How Do Radiators Work?
The normal working of a car’s engine requires it to produce a lot of heat. A radiator works to ensure this heat is disposed of off, leaving the engine in a state fit to continue functioning, so that the occupants are safe and comfortable, and no other part of the vehicle gets damaged. It is the center of all the cooling duties. If it were not present, a car’s engine would have overheated and gotten damaged, as well as damaging other parts of the car anytime it was driven.
A radiator on its own cannot dissipate all the heat. There is normally a heat absorbent liquid running through it that carries out the heat, called a coolant. This coolant needs to be regularly replaced, in order for the radiator to continue functioning properly. The same coolant also keeps the engine from freezing up during cold seasons, thereby earning it the name of anti-freeze.
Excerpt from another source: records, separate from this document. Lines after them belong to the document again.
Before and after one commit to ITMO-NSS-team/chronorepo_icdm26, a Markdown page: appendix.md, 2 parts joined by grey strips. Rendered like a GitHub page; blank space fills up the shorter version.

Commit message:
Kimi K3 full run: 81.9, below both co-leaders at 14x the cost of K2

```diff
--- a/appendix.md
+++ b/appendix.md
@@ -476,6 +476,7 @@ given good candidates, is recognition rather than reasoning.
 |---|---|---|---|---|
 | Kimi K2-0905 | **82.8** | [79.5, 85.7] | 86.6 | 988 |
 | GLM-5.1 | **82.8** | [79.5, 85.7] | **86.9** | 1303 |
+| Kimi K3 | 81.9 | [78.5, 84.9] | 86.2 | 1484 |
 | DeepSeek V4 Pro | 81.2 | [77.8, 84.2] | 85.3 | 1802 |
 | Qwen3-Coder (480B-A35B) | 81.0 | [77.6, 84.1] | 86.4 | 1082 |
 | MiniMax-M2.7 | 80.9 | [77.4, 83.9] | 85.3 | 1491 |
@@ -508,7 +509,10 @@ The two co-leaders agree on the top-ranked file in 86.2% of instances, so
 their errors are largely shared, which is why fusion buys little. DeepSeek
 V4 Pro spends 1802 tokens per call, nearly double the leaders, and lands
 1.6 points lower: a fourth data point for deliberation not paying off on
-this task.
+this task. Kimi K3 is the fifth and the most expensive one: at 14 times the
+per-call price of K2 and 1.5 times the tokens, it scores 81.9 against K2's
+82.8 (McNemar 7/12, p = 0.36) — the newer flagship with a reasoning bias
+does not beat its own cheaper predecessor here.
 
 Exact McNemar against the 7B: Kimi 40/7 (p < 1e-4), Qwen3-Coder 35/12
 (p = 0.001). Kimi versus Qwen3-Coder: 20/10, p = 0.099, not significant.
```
The coolant and radiator normally operate the same way across all engines. The typical material used in the construction of a radiator is aluminum, which is good for drawing out heat. It is also light in weight. The radiator directs the coolant into the inner parts of the engine, to collect the generated heat. This coolant then is directed back into the radiator where it is cooled down, thereby losing the heat. It is flown back into the engine, repeating the cooling process. As long as the vehicle is active and moving, this process continues.
In the past, there was no coolant. Radiators had to work with water. As engines grow bigger and bigger, water could no longer adequately cool them off. It would boil within the engine, thereby damaging it. Coolant could not have come sooner. It has the capability of taking up a lot of heat, more than water ever could, and is, therefore, the ideal solution.
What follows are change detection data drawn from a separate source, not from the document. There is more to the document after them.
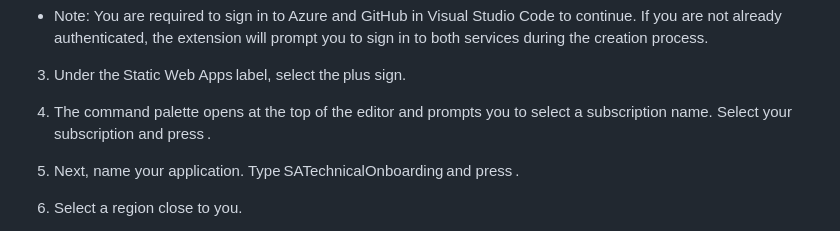
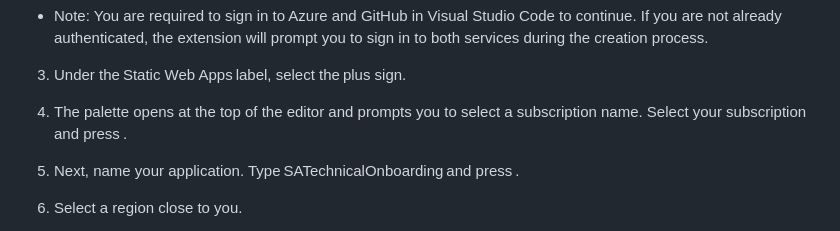
Before and after one commit to JuanGuerreroMLSA/SATechnicalOnboarding, a Markdown page: technical-onboarding-instructions.md, the part around the change. Drawn GitHub-style.

Commit message:
Commit made from VS Code Azure Static Web Apps

```diff
--- a/technical-onboarding-instructions.md
+++ b/technical-onboarding-instructions.md
@@ -63,7 +63,7 @@ With the copy created locally, you’re all set to start working on your code an
 
 3. Under the Static Web Apps label, select the plus sign.
 
-4. The command palette opens at the top of the editor and prompts you to select a subscription name. Select your subscription and press <Enter>.
+4. The  palette opens at the top of the editor and prompts you to select a subscription name. Select your subscription and press <Enter>.
 
 5. Next, name your application. Type SATechnicalOnboarding and press <Enter>.
 
```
The major problem radiators face is form leaks. Leaking coolant causes it to work slower than usual. The engine can overheat as sludge forms in the radiator. This can cause more damage to other parts of the vehicle. It is after the coolant tubing gets tears that you see such problems arising. Regular inspection is the best way to arrest such occurrences.
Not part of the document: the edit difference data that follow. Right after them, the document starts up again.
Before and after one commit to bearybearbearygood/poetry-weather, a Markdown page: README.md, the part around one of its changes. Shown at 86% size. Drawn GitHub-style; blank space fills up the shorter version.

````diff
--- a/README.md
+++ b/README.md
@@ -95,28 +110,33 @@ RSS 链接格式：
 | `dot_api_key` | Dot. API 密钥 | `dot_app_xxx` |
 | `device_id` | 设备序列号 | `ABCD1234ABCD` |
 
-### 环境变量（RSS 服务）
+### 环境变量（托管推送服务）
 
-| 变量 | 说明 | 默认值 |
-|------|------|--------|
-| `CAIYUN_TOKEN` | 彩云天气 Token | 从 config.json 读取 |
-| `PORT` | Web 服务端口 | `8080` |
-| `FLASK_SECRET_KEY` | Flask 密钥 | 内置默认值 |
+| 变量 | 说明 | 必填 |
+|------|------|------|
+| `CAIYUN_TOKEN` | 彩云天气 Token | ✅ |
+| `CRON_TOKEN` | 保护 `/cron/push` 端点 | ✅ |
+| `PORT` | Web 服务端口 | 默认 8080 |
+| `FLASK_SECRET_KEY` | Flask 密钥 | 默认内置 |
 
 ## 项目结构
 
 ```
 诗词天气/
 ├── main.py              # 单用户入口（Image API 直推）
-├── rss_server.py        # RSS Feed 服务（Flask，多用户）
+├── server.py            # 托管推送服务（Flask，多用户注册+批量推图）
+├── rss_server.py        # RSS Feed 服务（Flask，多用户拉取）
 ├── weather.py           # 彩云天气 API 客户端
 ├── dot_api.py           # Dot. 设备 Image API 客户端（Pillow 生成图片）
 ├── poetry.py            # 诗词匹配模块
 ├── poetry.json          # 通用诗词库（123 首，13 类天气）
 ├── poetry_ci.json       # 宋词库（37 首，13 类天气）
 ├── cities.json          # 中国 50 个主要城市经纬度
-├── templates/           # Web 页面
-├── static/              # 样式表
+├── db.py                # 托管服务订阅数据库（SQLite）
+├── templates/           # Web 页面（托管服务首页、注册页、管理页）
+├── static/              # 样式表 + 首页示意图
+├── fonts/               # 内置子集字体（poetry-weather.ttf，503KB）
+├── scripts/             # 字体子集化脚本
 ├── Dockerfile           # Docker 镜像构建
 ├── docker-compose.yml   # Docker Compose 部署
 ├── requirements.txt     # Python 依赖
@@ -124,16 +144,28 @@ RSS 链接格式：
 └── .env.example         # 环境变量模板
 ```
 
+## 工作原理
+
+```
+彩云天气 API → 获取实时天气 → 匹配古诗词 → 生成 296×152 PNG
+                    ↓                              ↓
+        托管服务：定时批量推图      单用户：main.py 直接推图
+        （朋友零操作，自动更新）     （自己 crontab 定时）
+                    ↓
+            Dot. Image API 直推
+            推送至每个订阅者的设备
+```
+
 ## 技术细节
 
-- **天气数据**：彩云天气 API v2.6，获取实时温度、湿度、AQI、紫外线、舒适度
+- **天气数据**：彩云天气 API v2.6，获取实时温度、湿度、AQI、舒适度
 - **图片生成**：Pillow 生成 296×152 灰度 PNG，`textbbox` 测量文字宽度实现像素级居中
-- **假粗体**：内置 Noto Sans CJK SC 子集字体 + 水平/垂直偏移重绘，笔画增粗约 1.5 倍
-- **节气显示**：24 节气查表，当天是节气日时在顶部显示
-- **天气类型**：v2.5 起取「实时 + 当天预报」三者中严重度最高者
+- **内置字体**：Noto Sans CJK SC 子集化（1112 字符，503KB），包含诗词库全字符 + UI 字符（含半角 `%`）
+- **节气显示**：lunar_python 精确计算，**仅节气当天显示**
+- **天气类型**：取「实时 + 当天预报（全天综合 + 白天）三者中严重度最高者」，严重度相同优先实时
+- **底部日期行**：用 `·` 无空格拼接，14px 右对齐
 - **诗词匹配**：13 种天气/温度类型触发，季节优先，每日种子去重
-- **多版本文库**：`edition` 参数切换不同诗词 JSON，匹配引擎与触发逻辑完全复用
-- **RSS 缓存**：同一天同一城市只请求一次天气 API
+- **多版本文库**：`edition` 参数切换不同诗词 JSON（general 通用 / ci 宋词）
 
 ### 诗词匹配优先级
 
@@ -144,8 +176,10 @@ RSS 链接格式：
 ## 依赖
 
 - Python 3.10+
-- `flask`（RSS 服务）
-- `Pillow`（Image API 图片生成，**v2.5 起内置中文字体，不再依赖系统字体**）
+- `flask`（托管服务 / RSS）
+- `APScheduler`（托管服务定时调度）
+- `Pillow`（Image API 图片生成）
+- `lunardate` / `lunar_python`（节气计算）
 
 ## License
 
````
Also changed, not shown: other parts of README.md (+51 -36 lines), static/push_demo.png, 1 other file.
Another issue that could crop up in radiators is damaged fan belts. The radiator relies on its fan belt to circulate the coolant into the engine block, and when it stops working, the radiator loses its functionality. There is urgency I the need to fix such problems as soon as they occur. Sometimes, the coolant can leak because the tubing was not fixed tightly. Such an issue can be fixed when the proper attachment of the clamps is done. When all else fails, it is advisable to replace the entire system.